Itemized modification records
★ ★ ★ ★ ★

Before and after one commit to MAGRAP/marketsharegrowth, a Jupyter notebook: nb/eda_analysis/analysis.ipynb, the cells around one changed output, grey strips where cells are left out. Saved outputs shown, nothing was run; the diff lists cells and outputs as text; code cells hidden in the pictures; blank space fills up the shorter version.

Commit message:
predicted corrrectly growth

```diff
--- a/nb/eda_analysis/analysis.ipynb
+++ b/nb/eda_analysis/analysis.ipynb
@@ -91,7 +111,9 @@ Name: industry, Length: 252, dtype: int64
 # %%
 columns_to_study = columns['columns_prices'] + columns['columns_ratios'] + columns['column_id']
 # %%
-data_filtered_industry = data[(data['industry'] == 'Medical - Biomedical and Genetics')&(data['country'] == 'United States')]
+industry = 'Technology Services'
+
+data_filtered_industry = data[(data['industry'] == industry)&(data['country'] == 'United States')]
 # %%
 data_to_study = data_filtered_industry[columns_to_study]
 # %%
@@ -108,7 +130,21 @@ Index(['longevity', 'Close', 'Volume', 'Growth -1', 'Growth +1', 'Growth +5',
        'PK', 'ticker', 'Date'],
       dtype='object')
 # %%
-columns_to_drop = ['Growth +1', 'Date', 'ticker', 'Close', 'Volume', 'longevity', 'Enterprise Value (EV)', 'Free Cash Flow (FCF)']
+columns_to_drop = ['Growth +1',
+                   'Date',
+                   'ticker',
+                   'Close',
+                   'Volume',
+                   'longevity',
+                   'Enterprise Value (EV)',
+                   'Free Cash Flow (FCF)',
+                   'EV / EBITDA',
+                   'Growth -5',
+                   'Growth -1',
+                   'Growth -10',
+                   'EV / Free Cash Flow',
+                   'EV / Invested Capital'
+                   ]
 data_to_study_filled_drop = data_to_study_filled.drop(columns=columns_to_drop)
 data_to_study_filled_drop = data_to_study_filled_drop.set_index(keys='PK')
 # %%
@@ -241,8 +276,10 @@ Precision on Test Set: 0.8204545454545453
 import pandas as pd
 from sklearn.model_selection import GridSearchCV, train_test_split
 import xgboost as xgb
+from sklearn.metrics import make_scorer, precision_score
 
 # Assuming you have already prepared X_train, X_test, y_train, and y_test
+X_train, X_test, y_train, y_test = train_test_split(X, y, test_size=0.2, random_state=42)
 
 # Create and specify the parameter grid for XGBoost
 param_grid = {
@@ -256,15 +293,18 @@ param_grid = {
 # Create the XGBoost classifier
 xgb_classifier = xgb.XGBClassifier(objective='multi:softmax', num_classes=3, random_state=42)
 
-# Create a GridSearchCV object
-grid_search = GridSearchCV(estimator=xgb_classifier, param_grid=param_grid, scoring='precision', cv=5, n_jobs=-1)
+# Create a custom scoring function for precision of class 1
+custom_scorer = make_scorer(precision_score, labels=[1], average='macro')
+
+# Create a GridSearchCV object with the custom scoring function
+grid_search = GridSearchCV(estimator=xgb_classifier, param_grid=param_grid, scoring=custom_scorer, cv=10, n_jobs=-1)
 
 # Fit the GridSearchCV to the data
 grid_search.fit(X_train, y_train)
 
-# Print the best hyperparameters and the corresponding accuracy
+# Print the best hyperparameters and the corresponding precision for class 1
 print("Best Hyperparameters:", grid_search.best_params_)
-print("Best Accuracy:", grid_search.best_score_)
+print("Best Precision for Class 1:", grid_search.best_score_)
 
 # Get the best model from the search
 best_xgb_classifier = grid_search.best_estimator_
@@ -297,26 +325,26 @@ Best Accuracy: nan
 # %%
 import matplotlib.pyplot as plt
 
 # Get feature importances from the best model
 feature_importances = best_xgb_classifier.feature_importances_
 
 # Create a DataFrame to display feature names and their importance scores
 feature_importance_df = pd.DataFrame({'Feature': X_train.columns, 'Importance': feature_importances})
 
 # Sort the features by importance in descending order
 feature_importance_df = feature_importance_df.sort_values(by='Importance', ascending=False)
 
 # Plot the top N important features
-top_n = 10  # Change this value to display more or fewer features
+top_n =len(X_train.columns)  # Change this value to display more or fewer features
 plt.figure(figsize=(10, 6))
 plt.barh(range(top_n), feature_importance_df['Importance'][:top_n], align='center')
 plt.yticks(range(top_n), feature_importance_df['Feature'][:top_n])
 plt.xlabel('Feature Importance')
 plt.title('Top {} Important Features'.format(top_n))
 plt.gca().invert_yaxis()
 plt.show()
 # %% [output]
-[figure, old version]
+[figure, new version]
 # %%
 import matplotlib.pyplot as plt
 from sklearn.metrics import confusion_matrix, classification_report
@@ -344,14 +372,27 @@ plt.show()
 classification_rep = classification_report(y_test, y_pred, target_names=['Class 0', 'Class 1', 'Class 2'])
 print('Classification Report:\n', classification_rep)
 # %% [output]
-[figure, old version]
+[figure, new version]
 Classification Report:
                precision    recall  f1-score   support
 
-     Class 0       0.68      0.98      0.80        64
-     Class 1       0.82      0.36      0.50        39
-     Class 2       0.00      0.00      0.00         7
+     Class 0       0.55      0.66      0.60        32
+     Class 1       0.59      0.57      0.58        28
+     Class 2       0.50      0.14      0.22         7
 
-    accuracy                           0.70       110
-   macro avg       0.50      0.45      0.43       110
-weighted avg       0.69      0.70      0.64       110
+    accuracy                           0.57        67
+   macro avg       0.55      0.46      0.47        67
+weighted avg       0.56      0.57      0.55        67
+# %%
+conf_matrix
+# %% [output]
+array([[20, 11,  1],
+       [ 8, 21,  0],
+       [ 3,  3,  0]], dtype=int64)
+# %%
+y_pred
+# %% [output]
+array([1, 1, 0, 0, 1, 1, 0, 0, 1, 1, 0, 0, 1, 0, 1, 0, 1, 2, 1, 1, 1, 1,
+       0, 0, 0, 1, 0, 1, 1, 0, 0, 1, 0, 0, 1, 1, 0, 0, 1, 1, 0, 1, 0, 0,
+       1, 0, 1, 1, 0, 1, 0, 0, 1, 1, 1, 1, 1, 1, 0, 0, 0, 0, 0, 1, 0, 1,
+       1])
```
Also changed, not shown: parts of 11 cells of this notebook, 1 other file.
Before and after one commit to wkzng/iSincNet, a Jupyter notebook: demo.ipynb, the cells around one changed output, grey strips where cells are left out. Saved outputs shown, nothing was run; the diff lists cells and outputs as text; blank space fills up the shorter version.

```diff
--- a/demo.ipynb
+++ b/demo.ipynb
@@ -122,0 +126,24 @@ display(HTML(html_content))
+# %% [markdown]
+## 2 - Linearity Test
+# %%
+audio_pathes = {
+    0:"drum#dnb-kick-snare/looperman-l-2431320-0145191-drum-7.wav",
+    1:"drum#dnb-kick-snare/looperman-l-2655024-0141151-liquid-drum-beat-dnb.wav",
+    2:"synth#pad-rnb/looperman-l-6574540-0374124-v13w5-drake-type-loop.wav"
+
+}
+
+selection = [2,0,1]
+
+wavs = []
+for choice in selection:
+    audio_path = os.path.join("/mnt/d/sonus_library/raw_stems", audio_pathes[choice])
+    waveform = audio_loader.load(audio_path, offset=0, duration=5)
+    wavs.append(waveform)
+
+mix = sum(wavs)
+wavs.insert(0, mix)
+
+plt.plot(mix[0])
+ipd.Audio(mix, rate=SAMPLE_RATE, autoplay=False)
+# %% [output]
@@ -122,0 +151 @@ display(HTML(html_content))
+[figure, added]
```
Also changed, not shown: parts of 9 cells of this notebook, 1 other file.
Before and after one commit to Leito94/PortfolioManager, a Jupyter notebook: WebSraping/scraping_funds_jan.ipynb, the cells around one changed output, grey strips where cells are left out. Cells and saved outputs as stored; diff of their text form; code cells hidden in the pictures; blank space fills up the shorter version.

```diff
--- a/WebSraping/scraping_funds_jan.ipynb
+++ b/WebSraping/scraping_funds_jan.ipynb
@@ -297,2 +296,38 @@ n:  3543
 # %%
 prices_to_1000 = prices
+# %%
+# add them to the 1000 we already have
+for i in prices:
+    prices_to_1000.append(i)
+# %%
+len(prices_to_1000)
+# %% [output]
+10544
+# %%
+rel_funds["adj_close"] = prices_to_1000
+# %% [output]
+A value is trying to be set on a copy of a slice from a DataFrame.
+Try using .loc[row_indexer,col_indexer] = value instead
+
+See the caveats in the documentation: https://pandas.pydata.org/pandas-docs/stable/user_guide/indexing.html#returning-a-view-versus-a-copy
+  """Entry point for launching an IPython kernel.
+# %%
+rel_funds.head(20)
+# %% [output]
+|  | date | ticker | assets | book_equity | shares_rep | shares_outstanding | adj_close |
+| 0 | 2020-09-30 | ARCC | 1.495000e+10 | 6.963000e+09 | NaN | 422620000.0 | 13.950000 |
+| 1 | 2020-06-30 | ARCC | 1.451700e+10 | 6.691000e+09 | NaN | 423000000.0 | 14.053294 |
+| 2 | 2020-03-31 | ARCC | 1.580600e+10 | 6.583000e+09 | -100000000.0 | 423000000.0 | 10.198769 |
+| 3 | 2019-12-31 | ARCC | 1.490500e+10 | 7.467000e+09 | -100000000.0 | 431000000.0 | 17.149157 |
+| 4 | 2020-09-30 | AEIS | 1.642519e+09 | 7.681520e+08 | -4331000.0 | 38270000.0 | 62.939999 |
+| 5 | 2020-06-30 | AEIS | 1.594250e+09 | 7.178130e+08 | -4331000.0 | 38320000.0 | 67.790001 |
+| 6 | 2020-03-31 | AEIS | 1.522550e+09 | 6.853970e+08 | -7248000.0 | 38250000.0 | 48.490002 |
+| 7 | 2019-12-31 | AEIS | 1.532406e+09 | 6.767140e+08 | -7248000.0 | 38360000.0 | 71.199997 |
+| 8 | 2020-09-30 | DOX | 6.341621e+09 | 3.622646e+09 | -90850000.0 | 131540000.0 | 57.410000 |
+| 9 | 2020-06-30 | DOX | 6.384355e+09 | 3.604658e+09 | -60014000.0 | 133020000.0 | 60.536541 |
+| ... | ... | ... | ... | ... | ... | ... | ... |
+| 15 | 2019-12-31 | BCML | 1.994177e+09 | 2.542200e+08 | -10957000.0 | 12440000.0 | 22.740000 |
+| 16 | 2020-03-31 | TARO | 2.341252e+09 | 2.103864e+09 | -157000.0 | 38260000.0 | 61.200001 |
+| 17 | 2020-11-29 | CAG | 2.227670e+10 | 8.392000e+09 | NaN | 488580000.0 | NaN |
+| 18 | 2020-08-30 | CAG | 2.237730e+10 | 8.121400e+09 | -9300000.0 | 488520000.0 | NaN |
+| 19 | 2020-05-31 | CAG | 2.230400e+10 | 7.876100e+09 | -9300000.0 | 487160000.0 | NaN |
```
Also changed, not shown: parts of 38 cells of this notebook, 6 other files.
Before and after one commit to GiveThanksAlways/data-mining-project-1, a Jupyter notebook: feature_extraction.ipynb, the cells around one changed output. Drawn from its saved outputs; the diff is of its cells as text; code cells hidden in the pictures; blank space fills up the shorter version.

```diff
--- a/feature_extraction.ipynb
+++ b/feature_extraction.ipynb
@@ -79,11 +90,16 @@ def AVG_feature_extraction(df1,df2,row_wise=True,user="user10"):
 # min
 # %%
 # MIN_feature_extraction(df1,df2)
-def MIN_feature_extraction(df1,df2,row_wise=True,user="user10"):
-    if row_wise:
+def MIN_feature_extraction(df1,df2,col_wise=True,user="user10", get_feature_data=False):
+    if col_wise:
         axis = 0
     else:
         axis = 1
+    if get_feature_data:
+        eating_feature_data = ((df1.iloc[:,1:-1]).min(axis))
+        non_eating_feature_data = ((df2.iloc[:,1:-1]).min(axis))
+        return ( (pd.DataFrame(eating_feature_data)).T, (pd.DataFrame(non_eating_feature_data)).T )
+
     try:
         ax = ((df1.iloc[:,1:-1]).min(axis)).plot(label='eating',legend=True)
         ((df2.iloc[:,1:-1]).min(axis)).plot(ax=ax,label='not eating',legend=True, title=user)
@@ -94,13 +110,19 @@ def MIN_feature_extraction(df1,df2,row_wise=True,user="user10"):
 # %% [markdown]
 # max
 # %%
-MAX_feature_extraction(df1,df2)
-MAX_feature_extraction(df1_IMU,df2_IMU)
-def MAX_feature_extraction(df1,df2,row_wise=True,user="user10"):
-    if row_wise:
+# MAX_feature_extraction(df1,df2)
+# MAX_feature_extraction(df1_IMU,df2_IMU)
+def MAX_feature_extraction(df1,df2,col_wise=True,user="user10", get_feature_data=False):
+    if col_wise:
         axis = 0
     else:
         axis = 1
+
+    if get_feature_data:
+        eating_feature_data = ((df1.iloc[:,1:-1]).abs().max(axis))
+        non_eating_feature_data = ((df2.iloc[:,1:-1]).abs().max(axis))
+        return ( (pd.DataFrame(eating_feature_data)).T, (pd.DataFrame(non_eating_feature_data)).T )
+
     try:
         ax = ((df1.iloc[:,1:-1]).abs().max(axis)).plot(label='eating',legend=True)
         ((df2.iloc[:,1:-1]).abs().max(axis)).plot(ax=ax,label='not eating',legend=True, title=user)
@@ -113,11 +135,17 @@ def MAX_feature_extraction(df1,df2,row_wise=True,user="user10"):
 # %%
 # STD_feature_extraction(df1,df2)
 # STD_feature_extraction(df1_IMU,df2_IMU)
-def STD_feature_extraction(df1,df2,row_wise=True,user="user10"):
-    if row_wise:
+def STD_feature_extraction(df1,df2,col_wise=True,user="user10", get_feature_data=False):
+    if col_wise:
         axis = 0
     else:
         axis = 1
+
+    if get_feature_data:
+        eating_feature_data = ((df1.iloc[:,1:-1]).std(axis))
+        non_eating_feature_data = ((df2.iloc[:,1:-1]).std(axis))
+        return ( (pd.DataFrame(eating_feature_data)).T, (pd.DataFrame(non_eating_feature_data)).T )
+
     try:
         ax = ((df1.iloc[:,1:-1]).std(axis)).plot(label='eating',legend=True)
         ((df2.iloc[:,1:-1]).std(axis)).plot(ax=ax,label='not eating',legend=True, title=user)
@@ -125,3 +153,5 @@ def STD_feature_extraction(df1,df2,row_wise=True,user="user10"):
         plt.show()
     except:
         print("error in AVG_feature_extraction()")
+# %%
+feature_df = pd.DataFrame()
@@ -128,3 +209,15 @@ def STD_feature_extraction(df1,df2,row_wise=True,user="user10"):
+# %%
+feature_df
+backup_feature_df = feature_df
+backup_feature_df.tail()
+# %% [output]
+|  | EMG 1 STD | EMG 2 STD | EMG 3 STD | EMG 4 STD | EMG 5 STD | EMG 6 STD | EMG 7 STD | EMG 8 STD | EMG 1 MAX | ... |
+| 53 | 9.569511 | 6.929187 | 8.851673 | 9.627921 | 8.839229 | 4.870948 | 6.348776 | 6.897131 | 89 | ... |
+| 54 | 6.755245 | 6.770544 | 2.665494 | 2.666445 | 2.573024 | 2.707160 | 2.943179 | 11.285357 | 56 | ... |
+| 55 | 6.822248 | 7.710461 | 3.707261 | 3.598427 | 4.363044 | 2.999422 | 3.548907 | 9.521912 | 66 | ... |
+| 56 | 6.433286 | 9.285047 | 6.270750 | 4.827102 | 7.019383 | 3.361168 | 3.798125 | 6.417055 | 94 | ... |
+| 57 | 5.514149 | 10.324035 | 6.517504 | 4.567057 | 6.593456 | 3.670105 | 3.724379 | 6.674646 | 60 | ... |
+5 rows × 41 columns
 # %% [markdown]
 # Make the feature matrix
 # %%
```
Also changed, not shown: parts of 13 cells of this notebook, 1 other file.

★ ★ ★ ★ ★

-- WORK ITEM --
Each line in the data where the string "their" occurs should be identified and copied.

-- EXERCISE OUTPUT --
 # Create a DataFrame to display feature names and their importance scores
Before and after one commit to Leito94/PortfolioManager, a Jupyter notebook: WebSraping/scraping_funds_jan.ipynb, the cells around one changed output, grey strips where cells are left out. Cells and saved outputs as stored; diff of their text form; code cells hidden in the pictures; blank space fills up the shorter version.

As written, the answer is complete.